_Activity_: Below are some records; state how many of their lines contain the word "align", and add nothing.

(Code change snippets)

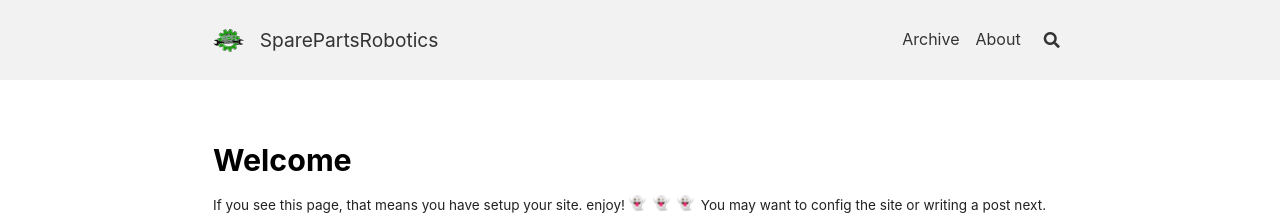
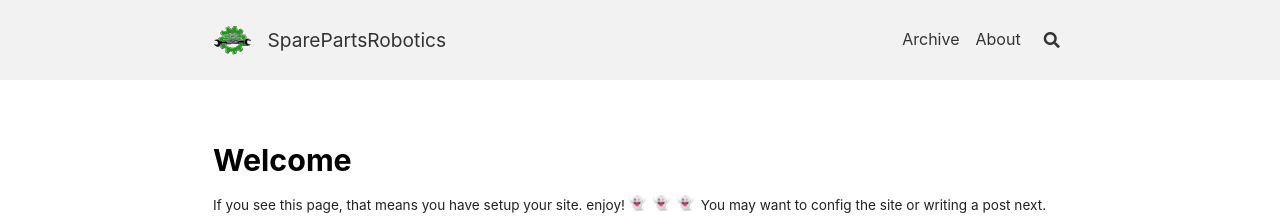
Before and after one commit to sparepartsrobotics/spr-website, a Jekyll site: the page built from index.html, in a window 1280 px wide. Shown: the top 216 px of the page. Built offline with Jekyll 4.4.1, drawn with Linux system fonts in a browser that asks for light colours; nearby versions of some CDN libraries; emoji names are drawn with the system emoji font; the list of posts is cut into pages by our own code.

Commit message:
made logo in header larger

```diff
--- a/_sass/components/_header.scss
+++ b/_sass/components/_header.scss
@@ -64,13 +64,13 @@
   @include flexbox();
   @include align-items(center);
   & > svg {
-    width: map-get($base, font-size-h4) * 1.6;
-    height: map-get($base, font-size-h4) * 1.6;
+    width: map-get($base, font-size-h4) * 2;
+    height: map-get($base, font-size-h4) * 2;
     margin-right: map-get($spacers, 3);
     vertical-align: middle;
     @include media-breakpoint-down(md) {
-      width: map-get($base, font-size-h4) * 1.2;
-      height: map-get($base, font-size-h4) * 1.2;
+      width: map-get($base, font-size-h4) * 1.6;
+      height: map-get($base, font-size-h4) * 1.6;
     }
   }
   & > a {
```
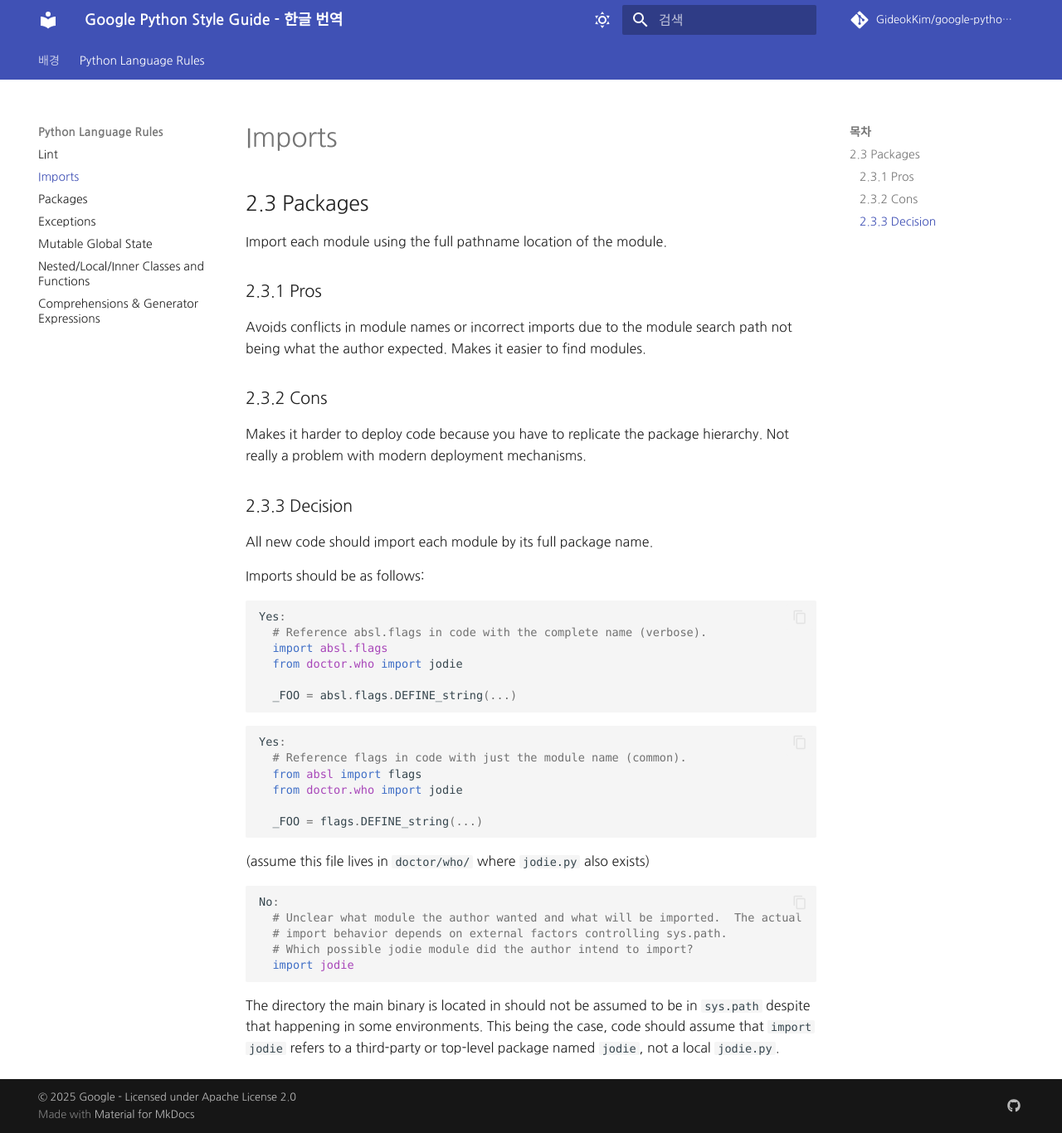
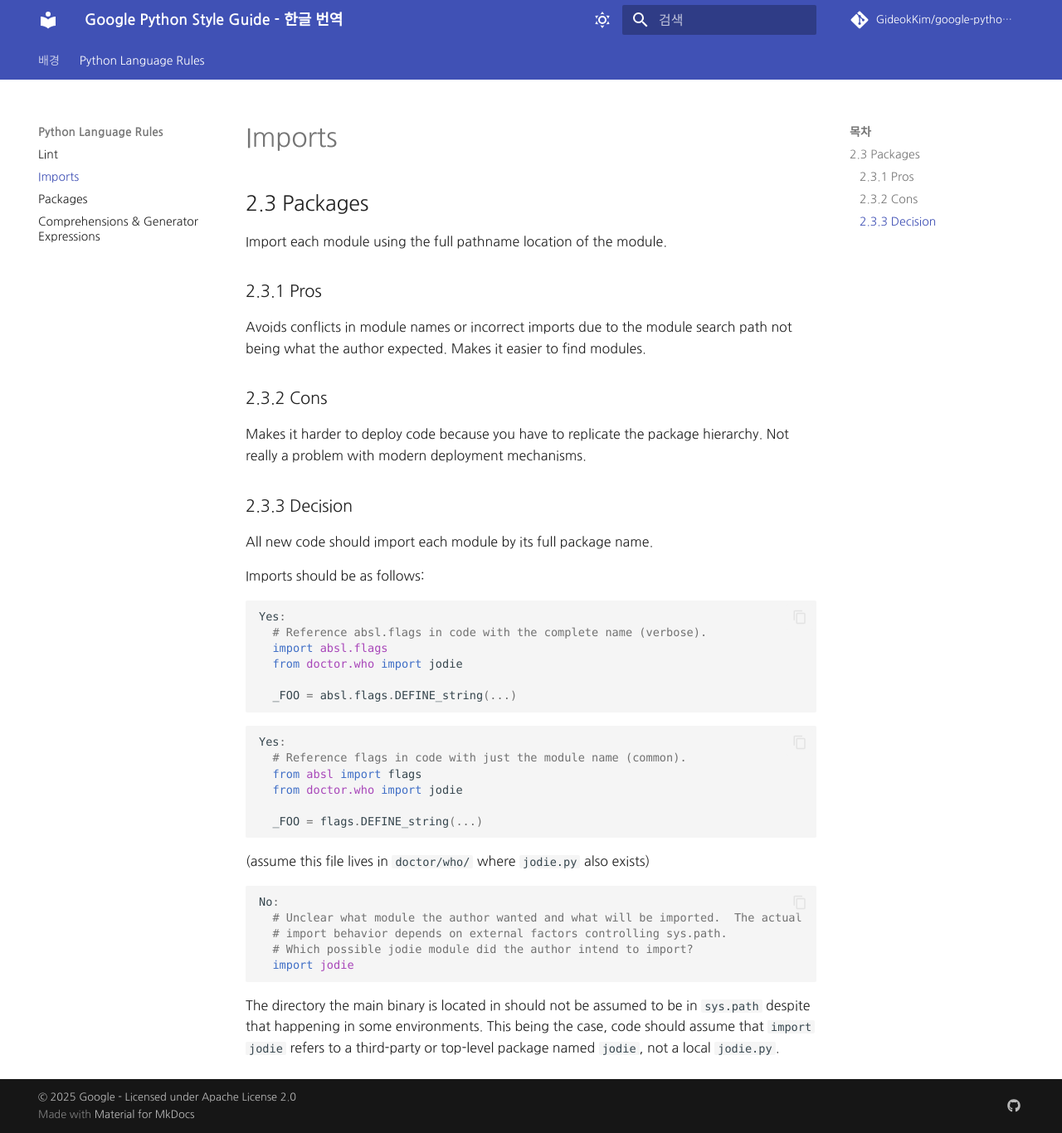
Before and after one commit to Yoonsoyoung02/google-python-style-guide-kr, an MkDocs documentation site: the page built from google python style guide/imports.md, in a window 1280 px wide and 1366 px high. Shown: the whole window at 83% size. Built offline with MkDocs 1.6.1 and Material for MkDocs 9.7.7, drawn with Linux system fonts in a browser that asks for light colours; some web fonts are replaced; comment, search, counter and statistics services are not loaded.

Commit message:
Update mkdocs.yml

```diff
--- a/mkdocs.yml
+++ b/mkdocs.yml
@@ -87,7 +87,4 @@ nav:
     - Lint: lint.md
     - Imports: imports.md
     - Packages: packages.md
-    - Exceptions: exceptions.md
-    - Mutable Global State: mutable-global-state.md
-    - Nested/Local/Inner Classes and Functions: nested-local-inner-classes-and-functions.md
     - Comprehensions & Generator Expressions: comprehensions-&-generator-expressions.md
```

_Solved exercise_: 2